[Excerpted records — start]
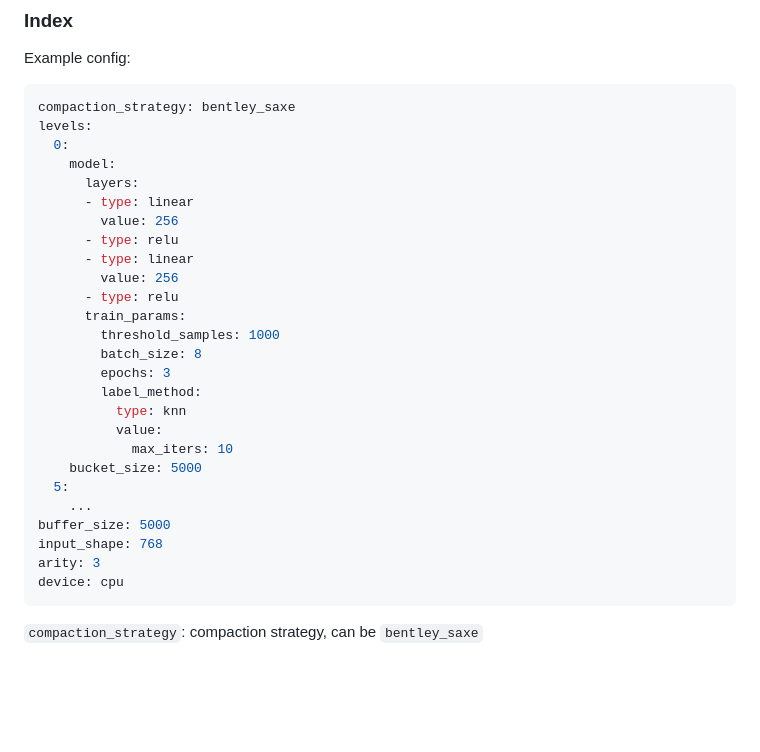
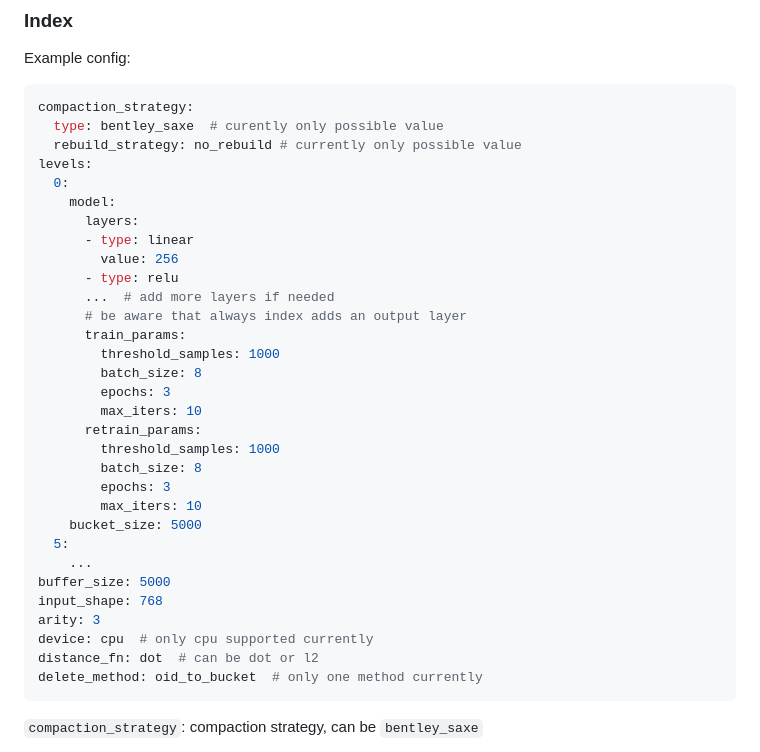
Before and after one commit to simonplhak/DynamicLearnedIndex, a Markdown page: README.md, the part around the change. Drawn GitHub-style; blank space fills up the shorter version.

Commit message:
docs: update readme

````diff
--- a/README.md
+++ b/README.md
@@ -105,7 +105,9 @@ Default values can be found via `cli_dynamic_learned_index defaults dataset` com
 Example config:
 
 ```yaml
-compaction_strategy: bentley_saxe
+compaction_strategy:
+  type: bentley_saxe  # curently only possible value
+  rebuild_strategy: no_rebuild # currently only possible value
 levels:
   0:
     model:
@@ -113,24 +115,27 @@ levels:
       - type: linear
         value: 256
       - type: relu
-      - type: linear
-        value: 256
-      - type: relu
+      ...  # add more layers if needed
+      # be aware that always index adds an output layer
       train_params:
         threshold_samples: 1000
         batch_size: 8
         epochs: 3
-        label_method:
-          type: knn
-          value:
-            max_iters: 10
+        max_iters: 10
+      retrain_params:
+        threshold_samples: 1000
+        batch_size: 8
+        epochs: 3
+        max_iters: 10
     bucket_size: 5000
   5:
     ...
 buffer_size: 5000
 input_shape: 768
 arity: 3
-device: cpu
+device: cpu  # only cpu supported currently
+distance_fn: dot  # can be dot or l2
+delete_method: oid_to_bucket  # only one method currently
 ```
 
 `compaction_strategy`: compaction strategy, can be `bentley_saxe`
````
[Excerpted records — finish]
▸ **What to do**
Consider the entries above and return each line with the string "currently".

▸ **Task output**
+  rebuild_strategy: no_rebuild # currently only possible value
+device: cpu  # only cpu supported currently
+delete_method: oid_to_bucket  # only one method currently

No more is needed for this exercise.